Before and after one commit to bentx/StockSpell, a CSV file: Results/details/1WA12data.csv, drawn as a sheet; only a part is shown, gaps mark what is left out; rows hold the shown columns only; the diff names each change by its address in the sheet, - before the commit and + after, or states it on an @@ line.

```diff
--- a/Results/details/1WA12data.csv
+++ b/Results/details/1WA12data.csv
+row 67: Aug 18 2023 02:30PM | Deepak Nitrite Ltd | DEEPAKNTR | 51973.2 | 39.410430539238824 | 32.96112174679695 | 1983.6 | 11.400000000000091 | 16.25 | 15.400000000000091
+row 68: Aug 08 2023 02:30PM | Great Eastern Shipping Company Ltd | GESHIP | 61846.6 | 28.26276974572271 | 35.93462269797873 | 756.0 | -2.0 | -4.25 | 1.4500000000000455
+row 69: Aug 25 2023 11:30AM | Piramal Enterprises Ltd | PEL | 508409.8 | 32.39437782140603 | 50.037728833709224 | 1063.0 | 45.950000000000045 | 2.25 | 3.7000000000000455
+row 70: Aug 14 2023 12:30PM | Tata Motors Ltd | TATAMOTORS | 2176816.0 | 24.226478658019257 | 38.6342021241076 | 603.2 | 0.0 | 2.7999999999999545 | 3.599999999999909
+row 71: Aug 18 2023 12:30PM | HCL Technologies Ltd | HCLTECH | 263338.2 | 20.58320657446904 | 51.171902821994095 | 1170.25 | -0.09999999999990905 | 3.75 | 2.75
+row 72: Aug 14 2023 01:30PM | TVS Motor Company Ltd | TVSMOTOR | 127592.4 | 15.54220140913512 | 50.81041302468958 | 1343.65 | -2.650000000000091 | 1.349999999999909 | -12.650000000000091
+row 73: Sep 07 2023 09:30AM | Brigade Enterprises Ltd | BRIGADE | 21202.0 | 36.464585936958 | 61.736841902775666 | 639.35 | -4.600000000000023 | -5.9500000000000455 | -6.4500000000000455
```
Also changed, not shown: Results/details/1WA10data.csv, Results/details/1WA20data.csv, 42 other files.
════════
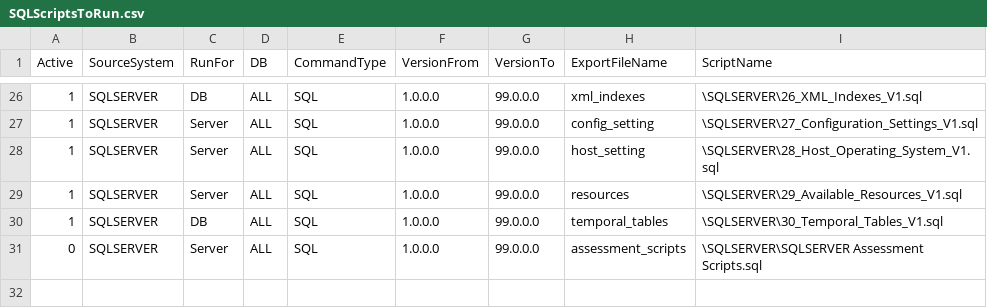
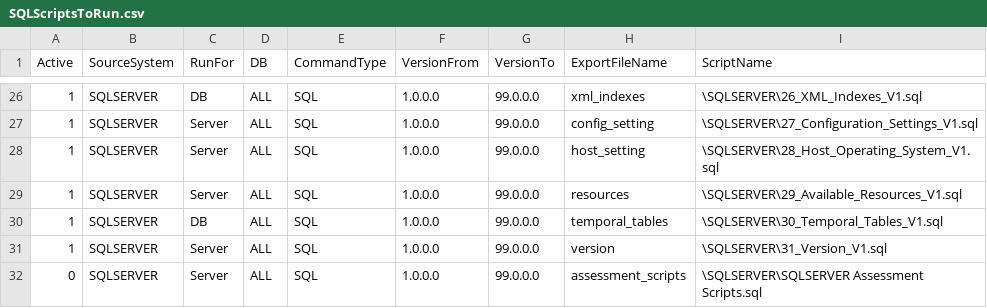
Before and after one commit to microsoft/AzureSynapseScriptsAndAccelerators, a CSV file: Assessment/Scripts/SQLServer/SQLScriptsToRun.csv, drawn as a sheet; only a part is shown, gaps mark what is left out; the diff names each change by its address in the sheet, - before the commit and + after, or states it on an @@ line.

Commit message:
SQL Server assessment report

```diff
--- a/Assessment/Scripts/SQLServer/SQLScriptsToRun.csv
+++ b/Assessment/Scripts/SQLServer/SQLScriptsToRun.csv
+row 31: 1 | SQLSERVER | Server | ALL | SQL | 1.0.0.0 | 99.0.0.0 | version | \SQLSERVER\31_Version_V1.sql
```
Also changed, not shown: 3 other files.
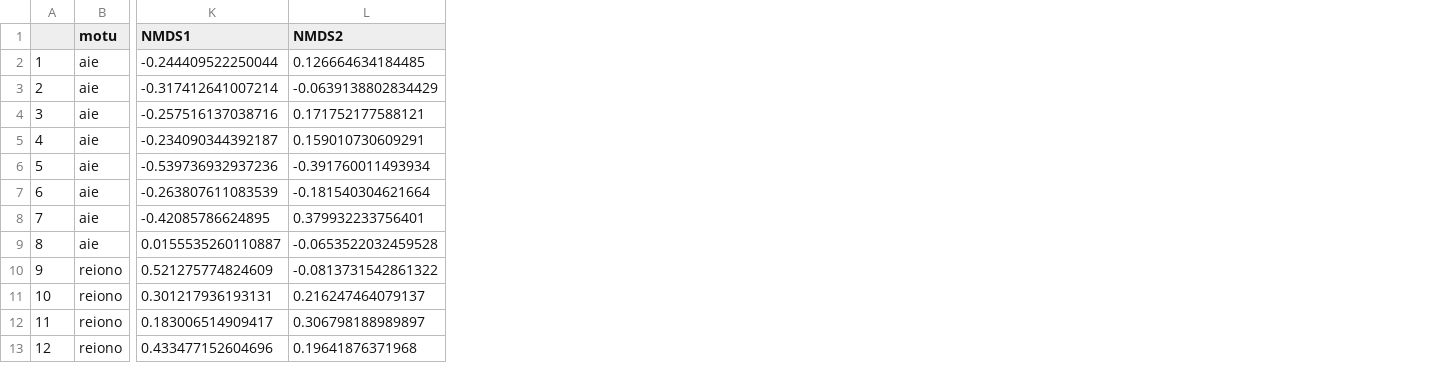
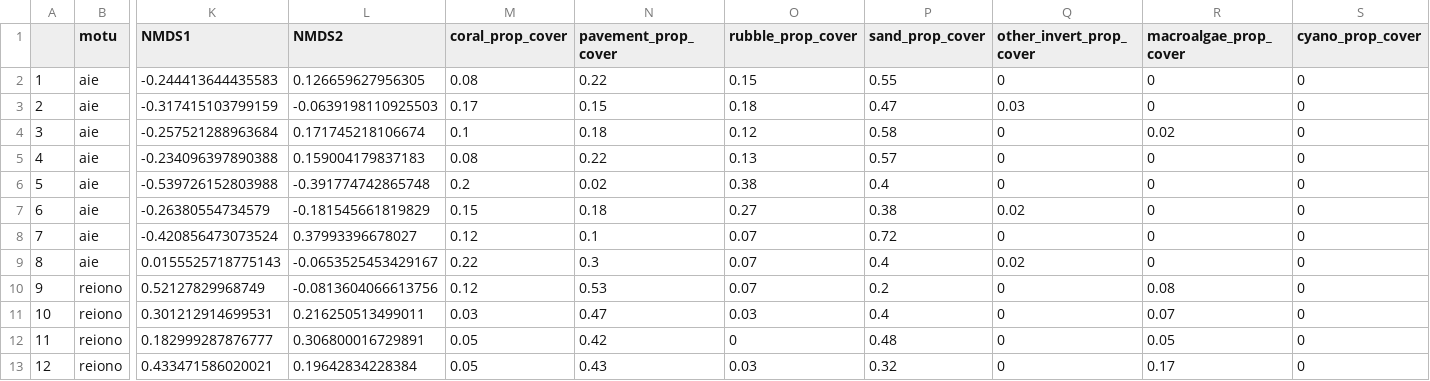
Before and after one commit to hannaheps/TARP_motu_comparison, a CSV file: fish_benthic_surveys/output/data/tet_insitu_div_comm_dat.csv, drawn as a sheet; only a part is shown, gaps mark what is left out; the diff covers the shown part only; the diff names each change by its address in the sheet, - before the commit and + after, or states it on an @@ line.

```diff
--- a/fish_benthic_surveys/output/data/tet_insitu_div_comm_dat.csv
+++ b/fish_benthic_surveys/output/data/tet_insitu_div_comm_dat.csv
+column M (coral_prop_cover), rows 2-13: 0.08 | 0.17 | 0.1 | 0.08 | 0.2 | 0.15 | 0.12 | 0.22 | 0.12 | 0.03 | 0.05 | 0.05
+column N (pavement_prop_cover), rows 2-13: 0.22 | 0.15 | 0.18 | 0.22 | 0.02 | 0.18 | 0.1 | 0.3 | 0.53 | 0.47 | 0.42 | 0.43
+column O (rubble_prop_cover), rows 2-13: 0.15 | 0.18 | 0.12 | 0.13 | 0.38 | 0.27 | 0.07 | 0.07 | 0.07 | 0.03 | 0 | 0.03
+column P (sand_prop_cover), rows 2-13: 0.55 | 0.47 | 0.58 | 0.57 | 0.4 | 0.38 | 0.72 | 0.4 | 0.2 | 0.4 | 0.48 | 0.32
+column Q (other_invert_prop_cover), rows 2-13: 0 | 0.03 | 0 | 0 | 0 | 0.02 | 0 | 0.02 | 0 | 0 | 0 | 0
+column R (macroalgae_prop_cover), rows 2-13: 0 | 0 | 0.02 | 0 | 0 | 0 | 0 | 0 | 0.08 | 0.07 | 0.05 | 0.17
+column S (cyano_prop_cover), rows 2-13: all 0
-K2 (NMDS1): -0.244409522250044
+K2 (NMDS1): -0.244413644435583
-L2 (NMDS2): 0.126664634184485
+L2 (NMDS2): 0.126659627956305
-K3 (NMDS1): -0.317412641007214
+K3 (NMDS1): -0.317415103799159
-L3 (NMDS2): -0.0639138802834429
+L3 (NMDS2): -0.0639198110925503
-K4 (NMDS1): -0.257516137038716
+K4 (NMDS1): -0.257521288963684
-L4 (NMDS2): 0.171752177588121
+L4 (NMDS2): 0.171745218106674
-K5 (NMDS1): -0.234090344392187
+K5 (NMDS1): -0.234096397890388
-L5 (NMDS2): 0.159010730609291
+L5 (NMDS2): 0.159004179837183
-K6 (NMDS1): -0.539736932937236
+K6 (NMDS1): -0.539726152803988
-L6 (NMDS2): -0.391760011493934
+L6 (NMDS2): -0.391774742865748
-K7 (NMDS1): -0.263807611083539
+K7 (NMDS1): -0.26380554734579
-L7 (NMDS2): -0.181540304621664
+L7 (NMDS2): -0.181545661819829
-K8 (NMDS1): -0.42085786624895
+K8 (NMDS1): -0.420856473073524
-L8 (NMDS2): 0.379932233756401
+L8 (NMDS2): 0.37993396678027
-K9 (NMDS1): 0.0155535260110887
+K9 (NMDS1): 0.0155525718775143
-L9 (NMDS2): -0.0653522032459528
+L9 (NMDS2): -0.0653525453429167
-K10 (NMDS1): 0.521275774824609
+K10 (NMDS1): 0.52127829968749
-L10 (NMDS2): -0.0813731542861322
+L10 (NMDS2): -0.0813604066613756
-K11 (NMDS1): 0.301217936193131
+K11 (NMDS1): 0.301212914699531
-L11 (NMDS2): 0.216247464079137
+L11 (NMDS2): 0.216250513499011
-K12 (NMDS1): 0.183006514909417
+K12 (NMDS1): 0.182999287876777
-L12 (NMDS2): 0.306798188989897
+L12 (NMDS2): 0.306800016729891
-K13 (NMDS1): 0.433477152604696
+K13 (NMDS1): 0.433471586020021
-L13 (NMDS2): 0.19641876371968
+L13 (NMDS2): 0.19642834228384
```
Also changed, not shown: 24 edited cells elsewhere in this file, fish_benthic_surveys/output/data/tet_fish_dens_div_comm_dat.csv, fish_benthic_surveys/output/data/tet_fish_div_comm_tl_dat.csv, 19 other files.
════════
--- Exercise aim ---
What lines in the data hold the word "SQLScriptsToRun"? Return them.

--- Solution to the problem ---
Before and after one commit to microsoft/AzureSynapseScriptsAndAccelerators, a CSV file: Assessment/Scripts/SQLServer/SQLScriptsToRun.csv, drawn as a sheet; only a part is shown, gaps mark what is left out; the diff names each change by its address in the sheet, - before the commit and + after, or states it on an @@ line.
--- a/Assessment/Scripts/SQLServer/SQLScriptsToRun.csv
+++ b/Assessment/Scripts/SQLServer/SQLScriptsToRun.csv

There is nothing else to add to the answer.